Up-Level Your Nonprofit Photography with these 5 Easy Tips
Create a Shot List
There are few things in life that can’t benefit from some planning. Having a shot list in mind - or better yet in a shareable document for your team, will ensure that you have a solid direction for your brand photography and that your team can easily identify which moments they should be capturing.
Question to ask yourself: What’s unique and interesting to my organization that I’d like to highlight?
If you really want to get into it - you can even create a mood board like mine that shares the tone and aesthetic you’re going for!
Sometimes it takes a visual to get everyone on the same page.
3. Shoot FOR Platform
When you’re shooting on the go, make sure you are thinking ahead and you have an idea of where these photos are going be used. Is it for your website’s blog? Is it for the Instagram stories or your twitter feed?
Instagram Feed PHOTOGRAPHY
When shooting for your Instagram feed you’ll want to shoot 4:5 (vertical). Do not crop these images into a 1:1 square. While Instagram is famous for those iconic square images, in 2019 the platform now allows you to post vertical 4:5 portrait images.
This is important because it’s best practice to take up as much of the user’s mobile screen as possible in order to command attention.
Instagram Stories photography
Similar to the Instagram feed, images should be shot vertical, but the ratio for an Instagram story is 16:9 (more narrow than your feed posts).

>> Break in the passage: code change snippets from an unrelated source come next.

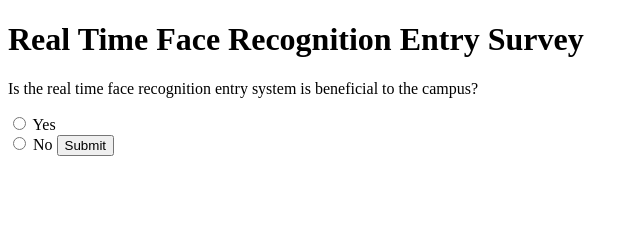
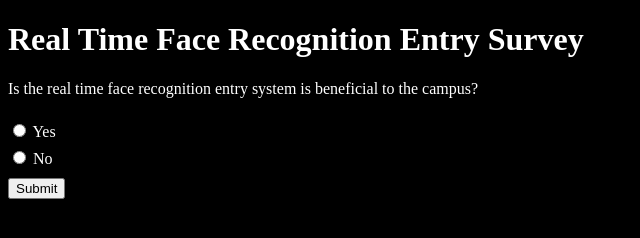
Before and after one commit to man-of-steel-feat-the-philosopher/Real_Time_Face_Recognition_Entry, a plain HTML site: page index.html in a window 1280 px wide. Shown: the whole page, without its empty margins (0-640 px from the left). Drawn offline with Linux system fonts and the light colour scheme.

Commit message:
Added style and created a <form></form> tag then input the survey form inside the form tag

```diff
--- a/index.html
+++ b/index.html
@@ -5,13 +5,25 @@
     <meta name="viewport" content="width=device-width, initial-scale=1.0">
     <title>Real Time Face Recognition Entry Survey</title>
 </head>
+<style>
+    body {
+        background-color: black;
+        color: white;
+    }
+
+    form input{
+        margin-top: 10px;
+    }
+</style>
 <body>
     <h1>Real Time Face Recognition Entry Survey</h1>
     <p>Is the real time face recognition entry system is beneficial to the campus?</p>
+    <form action="#" method="get">
     <input type="radio" name="RTFRE" id="yes">
     <label for="yes">Yes</label><br>
     <input type="radio" name="RTFRE" id="no">
-    <label for="no">No</label>
+    <label for="no">No</label><br>
     <input type="submit" value="Submit">
+    </form>
 </body>
 </html>
```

Whether you are taking pictures of people or detail shots like merchandise, it is important to make sure you are taking the image zoomed out enough so when the image is cropped into Instagram story dimensions - you aren’t leaving out any details or it’s not uncomfortably close.
Bonus note: be mindful of leaving negative space so you are able to add any necessary copy (text).
4. find Good Lighting
Good lighting is a cellphone photographer’s best friend. If possible, make sure the room you’re in is well lit. Never shoot against the light.
Tap to focus on your subject and manually set your exposure. When you tap the screen with your camera app open, you can swipe vertically down to darken your image and swipe vertically up to brighten the light levels. This will make a huge difference in the quality of your photo before you even begin to edit your images.
5. Edit Your Photos
Today there are so many FREE mobile apps to edit your images - you don’t need to intimidate yourself with fancy photo editing software. You can find round ups of the best and easy to use mobile apps all over the internet like here, here, or here. Whichever app you choose (my favorites are Adobe Lightroom and VSCO), here are the some basic editing tips to keep in mind.
The key is consistency and intention.
Straighten your photo and use your apps grid lines to make sure the image follows the rule of thirds. By cropping your image so it falls onto an intersection of the lines, you’re able to naturally guide your audiences eye to the area you want to draw attention to.
contrast + Saturation
Contrast and saturation are one of those things where less is more. Subtly increase your contrast and saturation to make your images stand out.
Lift shadows slightly so it’s not distracting your audience from the image's point of focus. Keep it looking natural.
Adjusting the sharpness of your image is easily the best way to make people wonder if it was professionally shot on a DSLR. Again, less is more - keep it looking natural!